Blah, blah, blah… lots of grandiose plans but one of the key factors has always been the acquisition of enough water.
Director Emery Ross is an Outside MIDPOU customer with two meters. He owns and operates a commercial cattle ranching business and believes the district should drill more ground wells, but again, I must respectfully disagree for three main reasons: 1)
Ground wells are expensive to develop, 2) Can be unreliable in this fractured rock
geology, and 3) It is unfair to require the majority of customers to financially fund a special benefit, especially if a commercial enterprise
WITHOUT “SKIN IN THE GAME”
Without something to lose there are those Outside Place of Use property owners who could care less about the Ranchito Well or the additional costs and procedures required to provide that alternative water source. Some have even advocated further expansion of the district to include multiple subdivisions with hundreds of homes. Why should they care? If the Ranchito Well goes out the district will simply cover all the costs of repair or replacement. This course “boils down” to the fact all customers (water consuming and availability fee paying properties alike) will cover the costs of a special benefit they do not receive.
THE “OMIDPOU SBAZ”
The Outside Merced Irrigation District Place of Use Special Benefit Assessment Zone

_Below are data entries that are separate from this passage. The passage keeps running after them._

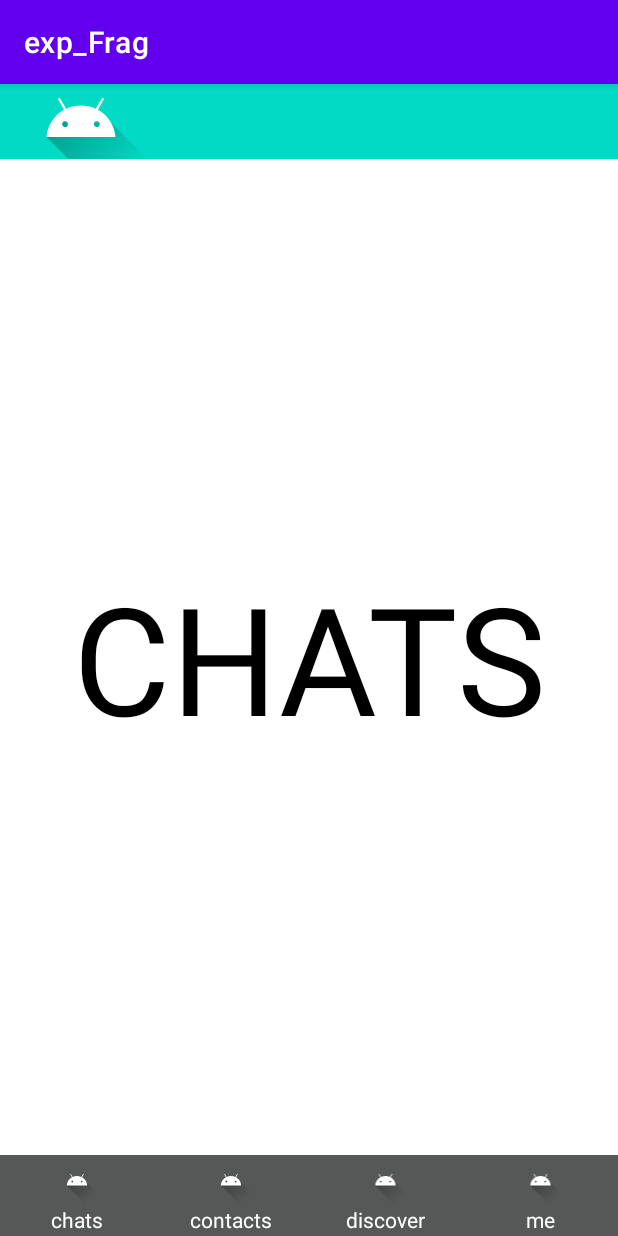
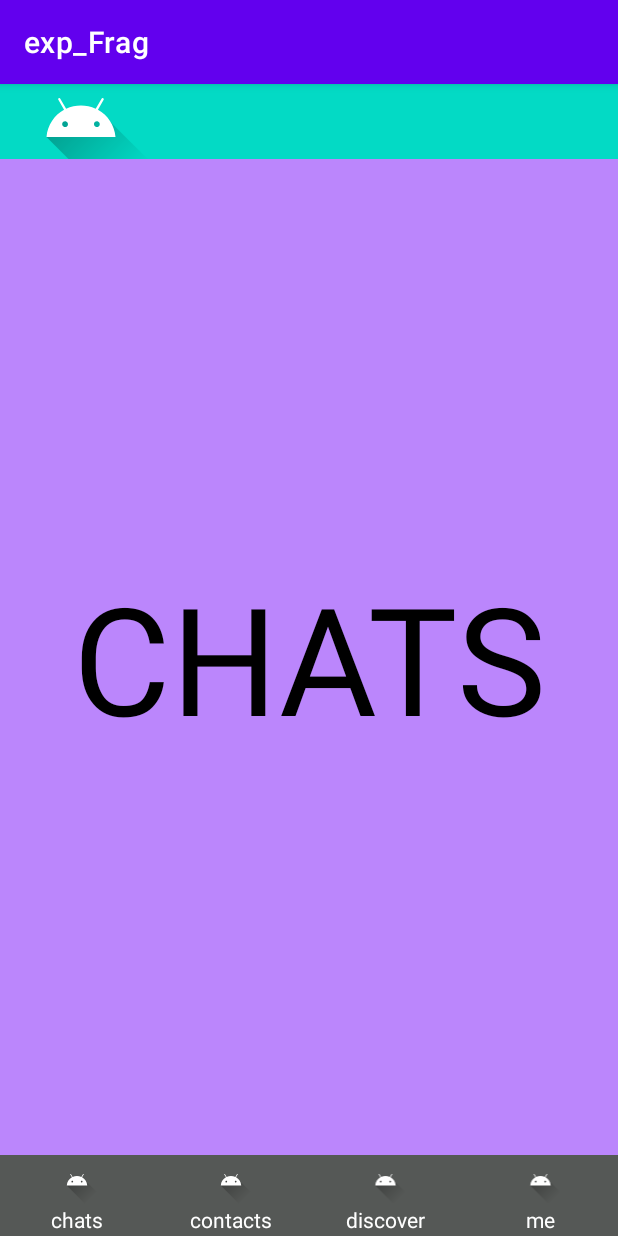
Before and after one commit to emmmmYeah/EXP0405, an Android app: the screen it shows after launch (MainActivity), on a phone screen of 412 x 824 dp. Run offline under Robolectric (Android 15) with nearby library versions, the phone set to English and light mode, and no system bars.

Commit message:
更新界面

```diff
--- a/app/src/main/res/layout/fragment_chats.xml
+++ b/app/src/main/res/layout/fragment_chats.xml
@@ -2,6 +2,7 @@
 <androidx.constraintlayout.widget.ConstraintLayout xmlns:android="http://schemas.android.com/apk/res/android"
     android:layout_width="match_parent"
     android:layout_height="match_parent"
+    android:background="@color/purple_200"
     xmlns:app="http://schemas.android.com/apk/res-auto">
     <TextView
         android:text="CHATS"
--- a/app/src/main/res/layout/fragment_contacts.xml
+++ b/app/src/main/res/layout/fragment_contacts.xml
@@ -2,6 +2,7 @@
 <androidx.constraintlayout.widget.ConstraintLayout xmlns:android="http://schemas.android.com/apk/res/android"
     android:layout_width="match_parent"
     android:layout_height="match_parent"
+    android:background="#7CC187"
     xmlns:app="http://schemas.android.com/apk/res-auto">
     <TextView
         android:text="CONTACTS"
--- a/app/src/main/res/layout/fragment_discover.xml
+++ b/app/src/main/res/layout/fragment_discover.xml
@@ -2,6 +2,7 @@
 <androidx.constraintlayout.widget.ConstraintLayout xmlns:android="http://schemas.android.com/apk/res/android"
     android:layout_width="match_parent"
     android:layout_height="match_parent"
+    android:background="#CDAD7D"
     xmlns:app="http://schemas.android.com/apk/res-auto">
     <TextView
         android:text="DISCOVER"
--- a/app/src/main/res/layout/fragment_me.xml
+++ b/app/src/main/res/layout/fragment_me.xml
@@ -2,6 +2,7 @@
 <androidx.constraintlayout.widget.ConstraintLayout xmlns:android="http://schemas.android.com/apk/res/android"
     android:layout_width="match_parent"
     android:layout_height="match_parent"
+    android:background="#E889A3"
     xmlns:app="http://schemas.android.com/apk/res-auto"
     android:orientation="vertical"
     android:layout_gravity="center">
```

A while back I mentioned the idea of a special benefit assessment zone where those who require the Ranchito well, for co-mixing of Merced River water for their OMIDPOU properties, could form their own organization of service. The additional costs associated
with the Ranchito Well for supplying water to outside permitted areas (called “ground water substitution for surface water transfer”) would be borne by those receiving that special benefit. This is the same principal as the sewer system around the golf course where only those properties connected to the sewer system pay for that service, not the majority of owners who have private onsite septic systems.

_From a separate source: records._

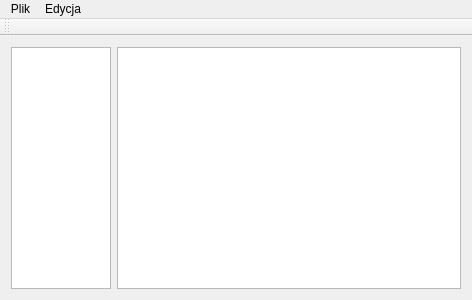
Qt form mainwindow.ui (jakubwieczorek/Electronics) before a commit.
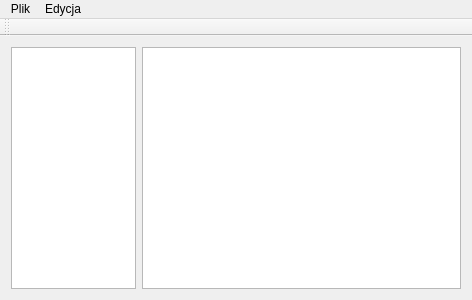
The same form after that commit.

Patch:
```diff
--- a/mainwindow.ui
+++ b/mainwindow.ui
@@ -22,7 +22,7 @@
      <widget class="QListWidget" name="listWidget">
       <property name="maximumSize">
        <size>
-        <width>100</width>
+        <width>125</width>
         <height>16777215</height>
        </size>
       </property>
```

Every OMIDPOU SBAZ connected property would share in and fund the additional costs required for maintenance, repair, future replacement, power, testing and monitoring of the well. The OMIDPOU SBAZ membership could decide whether additional connections
would be in the group’s best interest. The LDPCSD would continue to co-mingle

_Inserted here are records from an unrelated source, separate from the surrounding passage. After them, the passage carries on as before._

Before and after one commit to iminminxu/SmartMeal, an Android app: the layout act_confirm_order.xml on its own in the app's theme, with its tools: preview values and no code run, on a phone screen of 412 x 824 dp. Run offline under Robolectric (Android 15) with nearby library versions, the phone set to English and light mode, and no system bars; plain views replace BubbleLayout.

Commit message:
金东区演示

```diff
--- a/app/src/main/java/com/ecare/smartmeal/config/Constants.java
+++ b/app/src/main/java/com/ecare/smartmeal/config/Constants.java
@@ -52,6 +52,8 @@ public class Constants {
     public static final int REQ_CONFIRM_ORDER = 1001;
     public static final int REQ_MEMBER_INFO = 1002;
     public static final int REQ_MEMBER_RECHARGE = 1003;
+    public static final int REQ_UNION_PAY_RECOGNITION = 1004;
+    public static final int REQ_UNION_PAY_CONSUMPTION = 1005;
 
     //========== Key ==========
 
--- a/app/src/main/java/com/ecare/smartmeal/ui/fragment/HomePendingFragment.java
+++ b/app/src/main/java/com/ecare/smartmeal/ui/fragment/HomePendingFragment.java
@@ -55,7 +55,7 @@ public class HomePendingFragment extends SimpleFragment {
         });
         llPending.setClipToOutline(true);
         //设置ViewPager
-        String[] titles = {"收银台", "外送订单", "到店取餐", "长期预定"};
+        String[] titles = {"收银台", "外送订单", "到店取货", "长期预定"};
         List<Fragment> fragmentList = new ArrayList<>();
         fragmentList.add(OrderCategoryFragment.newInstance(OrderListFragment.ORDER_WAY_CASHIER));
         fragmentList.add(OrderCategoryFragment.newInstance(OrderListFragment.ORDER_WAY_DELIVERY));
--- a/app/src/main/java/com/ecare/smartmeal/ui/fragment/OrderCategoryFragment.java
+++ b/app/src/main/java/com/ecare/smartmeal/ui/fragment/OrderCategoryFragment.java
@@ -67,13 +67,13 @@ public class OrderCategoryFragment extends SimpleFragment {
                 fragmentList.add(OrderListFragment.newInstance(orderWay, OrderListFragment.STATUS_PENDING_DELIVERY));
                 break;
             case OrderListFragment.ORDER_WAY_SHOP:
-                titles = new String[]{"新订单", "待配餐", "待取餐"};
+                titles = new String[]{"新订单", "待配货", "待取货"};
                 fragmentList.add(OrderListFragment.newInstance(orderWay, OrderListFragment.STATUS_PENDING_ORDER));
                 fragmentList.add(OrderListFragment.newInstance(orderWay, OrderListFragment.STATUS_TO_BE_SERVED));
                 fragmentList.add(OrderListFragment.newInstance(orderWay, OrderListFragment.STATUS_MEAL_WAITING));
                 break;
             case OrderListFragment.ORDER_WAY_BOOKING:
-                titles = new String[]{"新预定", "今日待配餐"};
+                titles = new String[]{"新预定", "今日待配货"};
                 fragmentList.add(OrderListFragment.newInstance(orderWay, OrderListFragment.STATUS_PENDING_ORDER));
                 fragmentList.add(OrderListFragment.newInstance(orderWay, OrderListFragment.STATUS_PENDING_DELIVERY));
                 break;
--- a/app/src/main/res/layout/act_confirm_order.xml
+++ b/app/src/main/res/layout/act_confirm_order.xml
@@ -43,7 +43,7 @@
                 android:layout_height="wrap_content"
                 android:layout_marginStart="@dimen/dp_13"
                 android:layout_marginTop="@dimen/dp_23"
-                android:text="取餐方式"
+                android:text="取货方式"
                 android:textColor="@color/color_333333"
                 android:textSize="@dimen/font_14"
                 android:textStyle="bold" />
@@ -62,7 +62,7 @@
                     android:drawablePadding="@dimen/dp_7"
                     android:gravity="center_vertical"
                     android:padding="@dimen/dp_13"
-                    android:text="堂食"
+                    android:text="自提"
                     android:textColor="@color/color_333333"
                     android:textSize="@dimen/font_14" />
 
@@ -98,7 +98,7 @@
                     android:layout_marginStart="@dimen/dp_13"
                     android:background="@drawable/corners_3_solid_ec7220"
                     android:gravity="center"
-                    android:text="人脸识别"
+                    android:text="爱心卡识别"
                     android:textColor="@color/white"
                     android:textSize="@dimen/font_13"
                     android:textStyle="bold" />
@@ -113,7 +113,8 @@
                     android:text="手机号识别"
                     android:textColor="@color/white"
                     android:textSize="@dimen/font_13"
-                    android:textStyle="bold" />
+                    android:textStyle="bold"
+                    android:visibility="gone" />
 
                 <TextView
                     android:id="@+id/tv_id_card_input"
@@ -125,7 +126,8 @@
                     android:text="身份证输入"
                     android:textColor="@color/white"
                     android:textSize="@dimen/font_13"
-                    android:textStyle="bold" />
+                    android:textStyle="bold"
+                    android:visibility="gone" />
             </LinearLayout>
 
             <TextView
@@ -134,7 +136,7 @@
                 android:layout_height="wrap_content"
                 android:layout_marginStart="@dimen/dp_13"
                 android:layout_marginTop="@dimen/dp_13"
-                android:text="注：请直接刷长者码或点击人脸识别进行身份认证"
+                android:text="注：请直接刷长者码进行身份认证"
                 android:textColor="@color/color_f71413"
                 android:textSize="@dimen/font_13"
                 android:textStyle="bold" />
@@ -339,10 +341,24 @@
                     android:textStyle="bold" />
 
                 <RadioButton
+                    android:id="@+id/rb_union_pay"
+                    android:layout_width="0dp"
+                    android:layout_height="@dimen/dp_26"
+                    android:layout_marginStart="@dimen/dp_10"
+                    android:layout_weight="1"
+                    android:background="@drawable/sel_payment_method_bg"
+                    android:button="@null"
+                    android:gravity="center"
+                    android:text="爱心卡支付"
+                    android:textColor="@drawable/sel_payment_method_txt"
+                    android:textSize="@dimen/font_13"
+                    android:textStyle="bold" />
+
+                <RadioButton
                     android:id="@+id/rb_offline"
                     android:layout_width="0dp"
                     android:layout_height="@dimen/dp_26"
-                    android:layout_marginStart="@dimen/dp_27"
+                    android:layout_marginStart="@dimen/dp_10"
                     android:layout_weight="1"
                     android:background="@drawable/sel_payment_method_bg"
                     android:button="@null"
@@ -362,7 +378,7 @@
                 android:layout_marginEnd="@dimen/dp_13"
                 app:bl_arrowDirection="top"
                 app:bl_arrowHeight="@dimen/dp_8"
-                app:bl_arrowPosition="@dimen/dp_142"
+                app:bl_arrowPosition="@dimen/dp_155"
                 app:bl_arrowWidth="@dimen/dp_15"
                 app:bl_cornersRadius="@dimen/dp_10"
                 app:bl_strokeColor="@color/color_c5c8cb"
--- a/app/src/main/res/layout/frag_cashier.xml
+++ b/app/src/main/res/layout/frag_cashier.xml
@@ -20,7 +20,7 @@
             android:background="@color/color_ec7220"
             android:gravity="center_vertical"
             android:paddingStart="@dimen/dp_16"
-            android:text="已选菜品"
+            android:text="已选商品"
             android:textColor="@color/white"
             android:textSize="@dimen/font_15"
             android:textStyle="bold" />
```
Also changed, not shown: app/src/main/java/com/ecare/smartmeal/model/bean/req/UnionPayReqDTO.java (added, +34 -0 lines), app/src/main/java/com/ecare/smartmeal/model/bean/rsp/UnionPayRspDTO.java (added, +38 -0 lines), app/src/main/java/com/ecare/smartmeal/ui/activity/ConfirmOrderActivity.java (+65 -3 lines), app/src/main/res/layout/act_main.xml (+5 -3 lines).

Merced Water, perform treatment, testing, storage, distribution and billing for
the finished product.
The costs would not be significant if the Ranchito Well continues to serve those already connected and that water consumption does not increase drastically (subdivisions and other high water usage businesses). If, however, further expansion of the OMIDPOU
service area gets expensive with ground well drilling, pumps, boosters, and other
equipment, those costs should be absorbed by those who receive the benefit.
HOW DID THIS MESS DEVELOP?
Will you annex? Sure you bet. Will you pay a buy-in fee to make up for all the fees veryone else in the district has paid since before and during the district’s inception? No
problem. Better yet…. How about I don’t pay anything until I actually need the water?
Great, it’s a deal. I’ll pay $180 a year to insure that I can get water someday even though my property is outside the MIDPOU and I have no idea when or what I might construct in the future. You’ve got a deal!
Heck, that’s only a step up from those properties that are within our district boundary yet do not contribute one thin dime to support district operations. Gee, they can even be the deciding votes on who represents the entire customer base (realizing of course most of our customers are absentees and usually cannot participate in CSD elections anyway).
Again, it took quite a while for this problem to develop but it obviously needs to be addressed.
My best to you and yours, Lew